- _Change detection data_
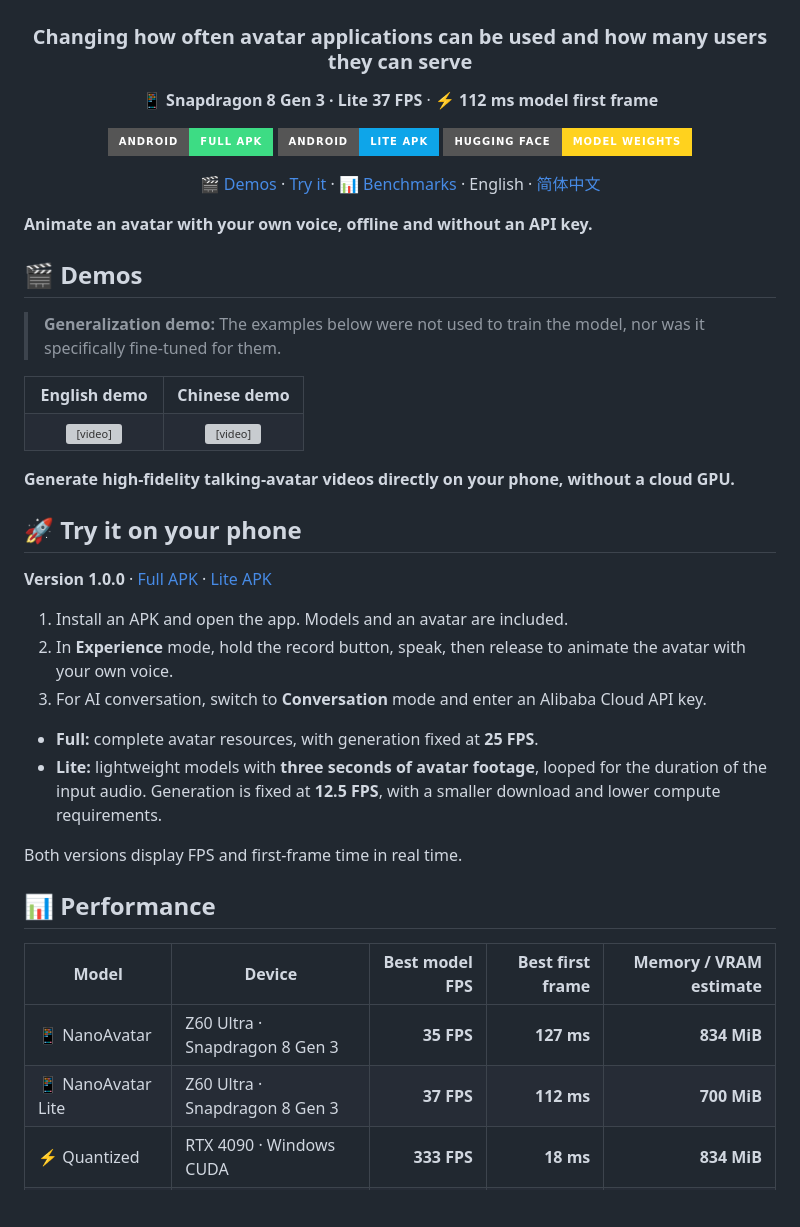
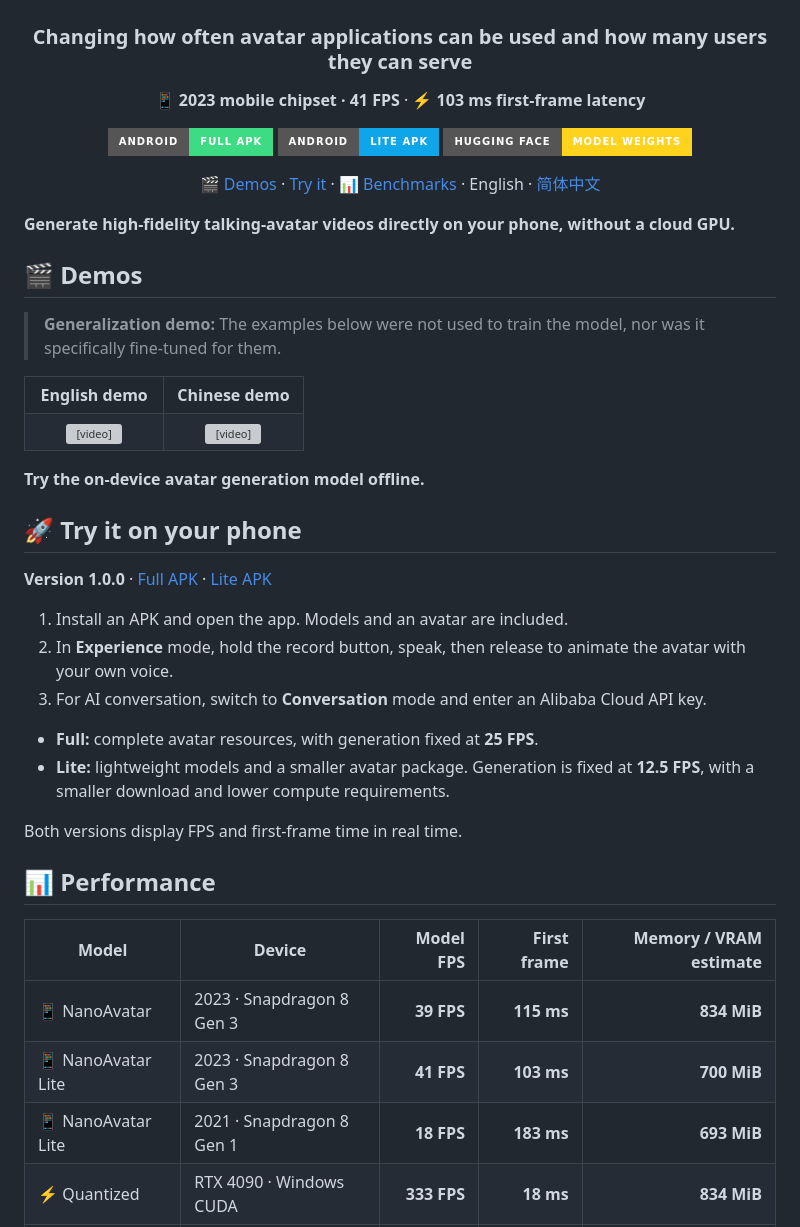
Before and after one commit to wpydcr/NanoAvatar, a Markdown page: README.md, the part around the change. GitHub-like rendering; badges without logos; blank space fills up the shorter version; grey boxes are pictures that could not be loaded.

```diff
--- a/README.md
+++ b/README.md
@@ -1,7 +1,7 @@
 <div align="center">
 <h1>📱 NanoAvatar</h1>
 <h3>Changing how often avatar applications can be used and how many users they can serve</h3>
-<p>📱 <strong>Snapdragon 8 Gen 3 · Lite 37 FPS</strong> · ⚡ <strong>112 ms model first frame</strong></p>
+<p>📱 <strong>2023 mobile chipset · 41 FPS</strong> · ⚡ <strong>103 ms first-frame latency</strong></p>
 <p>
 <a href="https://github.com/wpydcr/NanoAvatar/releases/latest/download/NanoAvatar.apk"><img src="https://img.shields.io/badge/Android-Full_APK-3DDC84?style=for-the-badge&amp;logo=android&amp;logoColor=white" alt="Download Full APK"></a>
 <a href="https://github.com/wpydcr/NanoAvatar/releases/latest/download/NanoAvatar-Lite.apk"><img src="https://img.shields.io/badge/Android-Lite_APK-0EA5E9?style=for-the-badge&amp;logo=android&amp;logoColor=white" alt="Download Lite APK"></a>
@@ -15,7 +15,7 @@ English · <a href="https://github.com/wpydcr/NanoAvatar/blob/main/README.zh-CN.
 </p>
 </div>
 
-**Animate an avatar with your own voice, offline and without an API key.**
+**Generate high-fidelity talking-avatar videos directly on your phone, without a cloud GPU.**
 
 <a id="demo"></a>
 ## 🎬 Demos
@@ -33,7 +33,7 @@ English · <a href="https://github.com/wpydcr/NanoAvatar/blob/main/README.zh-CN.
   </tr>
 </table>
 
-**Generate high-fidelity talking-avatar videos directly on your phone, without a cloud GPU.**
+**Try the on-device avatar generation model offline.**
 
 <a id="quick-start"></a>
 <a id="run-on-android"></a>
@@ -46,17 +46,18 @@ English · <a href="https://github.com/wpydcr/NanoAvatar/blob/main/README.zh-CN.
 3. For AI conversation, switch to **Conversation** mode and enter an Alibaba Cloud API key.
 
 - **Full:** complete avatar resources, with generation fixed at **25 FPS**.
-- **Lite:** lightweight models with **three seconds of avatar footage**, looped for the duration of the input audio. Generation is fixed at **12.5 FPS**, with a smaller download and lower compute requirements.
+- **Lite:** lightweight models and a smaller avatar package. Generation is fixed at **12.5 FPS**, with a smaller download and lower compute requirements.
 
 Both versions display FPS and first-frame time in real time.
 
 <a id="performance"></a>
 ## 📊 Performance
 
-| Model | Device | Best model FPS | Best first frame | Memory / VRAM estimate |
+| Model | Device | Model FPS | First frame | Memory / VRAM estimate |
 | --- | --- | ---: | ---: | ---: |
-| 📱 NanoAvatar | Z60 Ultra · Snapdragon 8 Gen 3 | **35 FPS** | **127 ms** | **834 MiB** |
-| 📱 NanoAvatar Lite | Z60 Ultra · Snapdragon 8 Gen 3 | **37 FPS** | **112 ms** | **700 MiB** |
+| 📱 NanoAvatar | 2023 · Snapdragon 8 Gen 3 | **39 FPS** | **115 ms** | **834 MiB** |
+| 📱 NanoAvatar Lite | 2023 · Snapdragon 8 Gen 3 | **41 FPS** | **103 ms** | **700 MiB** |
+| 📱 NanoAvatar Lite | 2021 · Snapdragon 8 Gen 1 | **18 FPS** | **183 ms** | **693 MiB** |
 | ⚡ Quantized | RTX 4090 · Windows CUDA | **333 FPS** | **18 ms** | **834 MiB** |
 | 🖥️ Full precision | RTX 4090 · Windows CUDA | **224 FPS** | **37 ms** | **1119 MiB** |
 
```
Also changed, not shown: README.zh-CN.md (+8 -7 lines).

- _YOUR GOAL_
Give nothing but the number of lines in the entries that include "Lite".

- _OUTPUT OF THE TASK_
7